The estimate comes from Eric Corley, who publishes the hacker quarterly 2600. "Owing to the harsh penalties involved and the relative inexperience with the law that many hackers have, they are rather susceptible to intimidation," Corley told the Guardian.
Even popular illegal forums used by cyber criminals as marketplaces for stolen identities and credit card numbers are sometimes run by hacker turncoats acting as FBI moles. It's not just hackers though: undercover FBI agents sometimes pose as hackers specializing in ID theft and take over the management of crime forums so they can gather intelligence and put criminals behind bars.
This is one of the US government's strategy in fighting the anarchistic co-operatives known as "hacktivists" that have launched several high-profile cyber-attacks in recent months designed to make a statement. Two of the most popular groups that have been all over the news are Anonymous and LulzSec.
Last month, the US disclosed its International Strategy for Cyberspace. The document revealed the US government could respond to cyber-attacks with military force, especially if someone were to pull off a serious cyberspace hack against the US, its allies, its partners, or in a way to threaten its interests.

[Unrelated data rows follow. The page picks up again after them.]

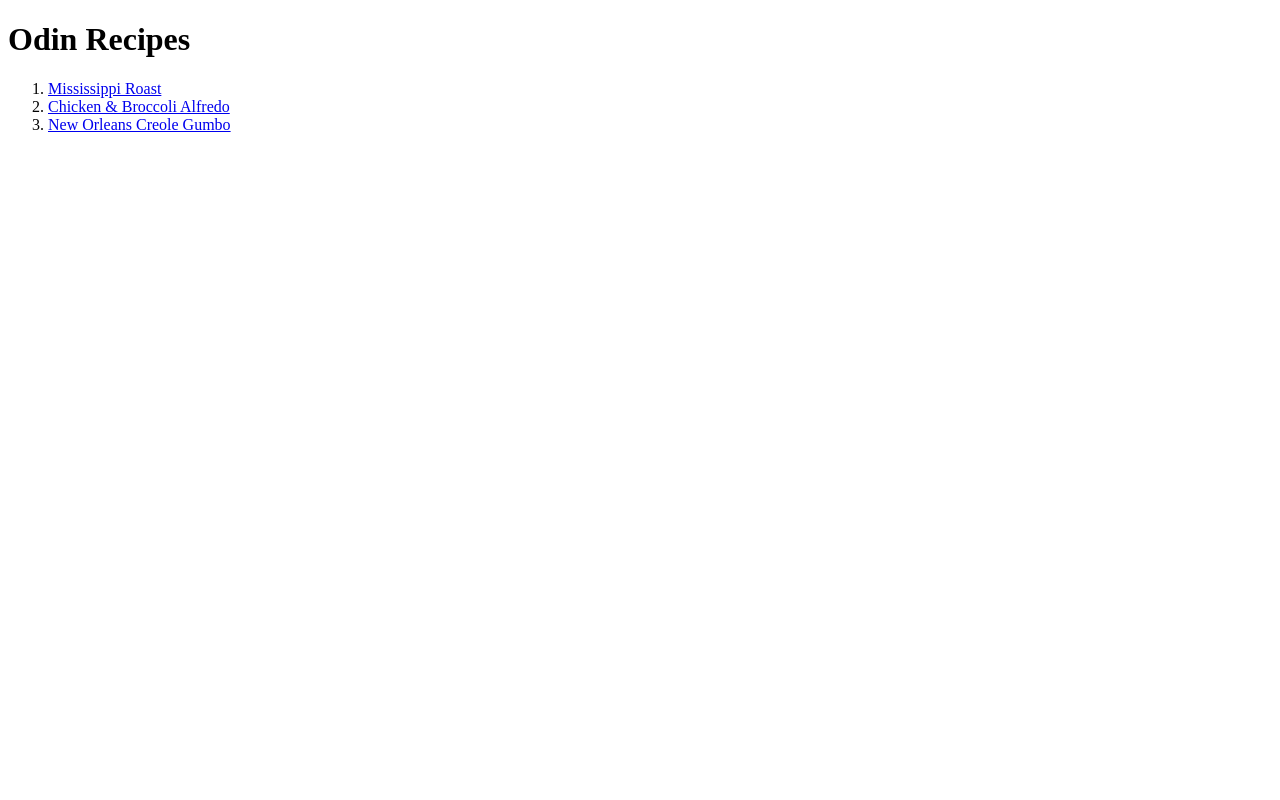
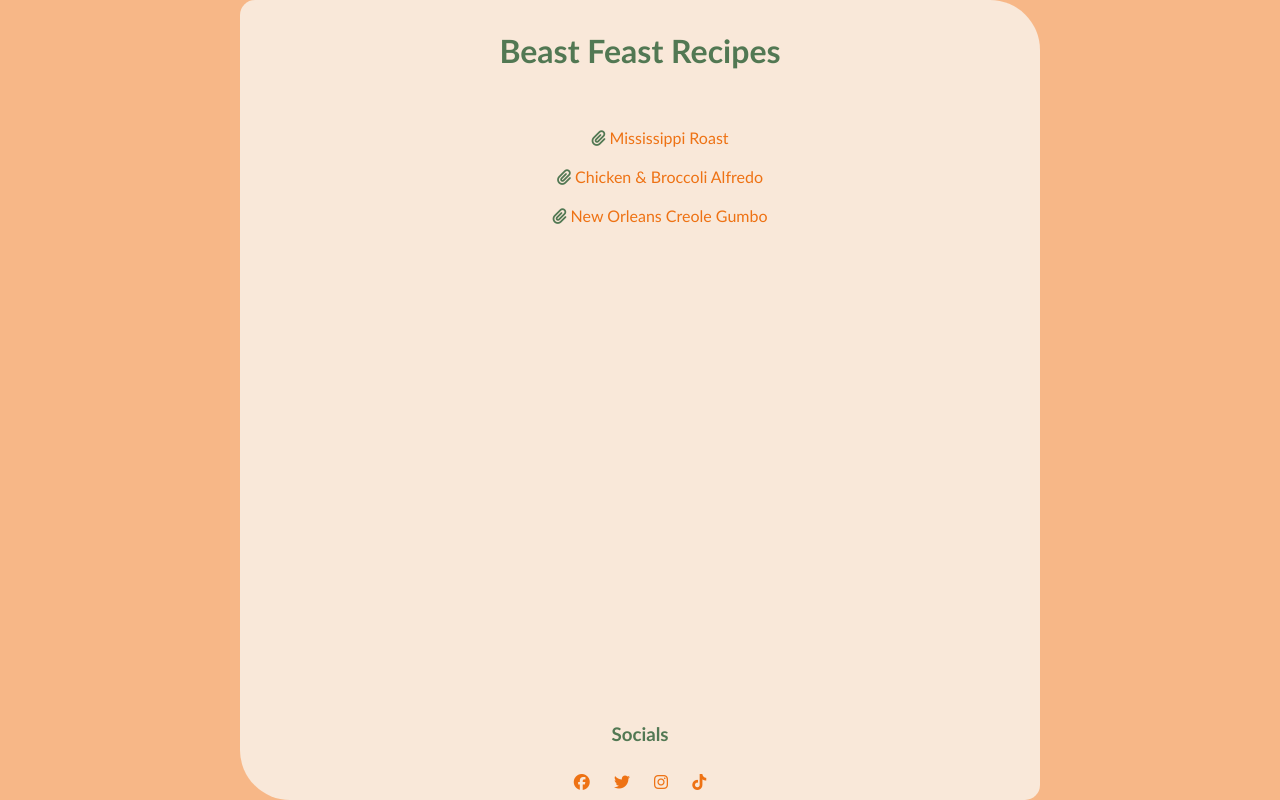
Before and after one commit to Lici0nT3ch/basic-recipes, a plain HTML site: page index.html in a window 1280 px wide. Drawn offline with Linux system fonts and the light colour scheme.

Commit message:
update styles for homepage and recipes

```diff
--- a/index.html
+++ b/index.html
@@ -3,14 +3,39 @@
 <head>
     <meta charset="UTF-8">
     <meta name="viewport" content="width=device-width, initial-scale=1.0">
+    <link rel="stylesheet" href="styles/styles.css" />
+    <script src="https://kit.fontawesome.com/b6b40f41a3.js" crossorigin="anonymous"></script>
     <title>Recipes</title>
 </head>
 <body>
-    <h1>Odin Recipes</h1>
-    <ol>
-        <li><a href="./recipes/mississippi-roast.html">Mississippi Roast</a></li>
-        <li><a href="./recipes/chicken-broc-alfredo.html">Chicken & Broccoli Alfredo</a></li>
-        <li><a href="./recipes/new-orleans-creole-gumbo.html">New Orleans Creole Gumbo</a></li>
-    </ol>
+    <div class="main-content">
+        <div class="box-container">
+            <div class="box header">
+                <h1 class="title">Beast Feast Recipes</h1>
+            </div>
+            <div class="box content">
+                <ul class="blog-list">
+                    <li class="items"><i class="fa-solid fa-paperclip"></i><a class="recipe" href="./recipes/mississippi-roast/mississippi-roast.html"> Mississippi Roast</a></li>
+                    <li class="items"><i class="fa-solid fa-paperclip"></i><a class="recipe" href="./recipes/chicken-broc-alfredo/chicken-broc-alfredo.html"> Chicken & Broccoli Alfredo</a></li>
+                    <li class="items"><i class="fa-solid fa-paperclip"></i><a class="recipe" href="./recipes/new-orleans-creole-gumbo/new-orleans-creole-gumbo.html"> New Orleans Creole Gumbo</a></li>
+                </ul>
+            </div>
+            <div class="box footer">
+                <h3>Socials</h3>
+                <a class="socials" href="https://facebook.com">
+                    <i class="fa-brands fa-facebook"></i>
+                </a>
+                <a class="socials" href="https://twitter.com">
+                    <i class="fa-brands fa-twitter"></i>
+                </a>
+                <a class="socials" href="https://instagram.com">
+                    <i class="fa-brands fa-instagram"></i>
+                </a>
+                <a class="socials" href="https://tiktok.com">
+                    <i class="fa-brands fa-tiktok"></i>
+                </a>
+            </div>
+        </div>
+    </div>
 </body>
 </html>
--- /dev/null
+++ b/recipes/recipe-styles/styles.css
@@ -0,0 +1,41 @@
+html,
+body {
+    font-family:'Trebuchet MS', 'Lucida Sans Unicode', 'Lucida Grande', 'Lucida Sans', Arial, sans-serif;
+    background-color: #F7B787;
+    height: 100%;
+    margin: 0;
+    display: flex;
+    justify-content: center;
+}
+
+.main-content {
+    background-color:#F9E8D9;
+    color:#527853;
+    display: flex;
+    flex-flow: column;
+    height: 100%;
+    width: 800px;
+    text-align: center;
+    border-radius: 15px 50px;
+}
+
+.main-content .box.header {
+    flex: 0 1 auto;
+}
+
+.main-content .box.content {
+    flex: 1 1 auto;
+}
+
+.main-content .box.footer {
+    flex: 0 1 40px;
+}
+
+.box-container {
+    display: contents;
+}
+
+.title {
+    text-align: center;
+    padding: 10px;
+}
--- /dev/null
+++ b/styles/styles.css
@@ -0,0 +1,78 @@
+html,
+body {
+    font-family:'Trebuchet MS', 'Lucida Sans Unicode', 'Lucida Grande', 'Lucida Sans', Arial, sans-serif;
+    background-color: #F7B787;
+    height: 100%;
+    margin: 0;
+    display: flex;
+    justify-content: center;
+}
+
+.main-content {
+    background-color:#F9E8D9;
+    color:#527853;
+    display: flex;
+    flex-flow: column;
+    height: 100%;
+    width: 800px;
+    text-align: center;
+    border-radius: 15px 50px;
+}
+
+.main-content .box.header {
+    flex: 0 1 auto;
+}
+
+.main-content .box.content {
+    flex: 1 1 auto;
+}
+
+.main-content .box.footer {
+    flex: 0 1 40px;
+}
+
+.box-container {
+    display: contents;
+}
+
+.title {
+    text-align: center;
+    padding: 10px;
+}
+
+.blog-list {
+    text-align: center;
+    list-style-type: none;
+}
+
+.items {
+    padding: 10px 25px;
+}
+
+a:link {
+    color: #EE7214;
+    text-decoration: none;
+}
+
+a.recipe:visited {
+    color: #F7B787;
+    text-decoration: none;
+}
+
+a.socials:visited {
+    color: #EE7214;
+    text-decoration: none;
+}
+
+a.socials:hover {
+    color: #527853;
+}
+
+a.recipe:hover {
+    color: #527853;
+    text-decoration:underline;
+}
+
+.fa-brands{
+    padding: 10px;
+}
```
Also changed, not shown: recipes/chicken-broc-alfredo.html (deleted, +0 -36 lines), recipes/chicken-broc-alfredo/chicken-broc-alfredo.html (added, +51 -0 lines), recipes/mississippi-roast.html (deleted, +0 -30 lines), recipes/mississippi-roast/mississippi-roast.html (added, +46 -0 lines), recipes/new-orleans-creole-gumbo.html (deleted, +0 -56 lines), recipes/new-orleans-creole-gumbo/new-orleans-creole-gumbo.html (added, +72 -0 lines).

Informants are one thing, but I'm wondering how many of these hackers have been recruited by the FBI or the Secret Service. That's a statistic we'll probably never know.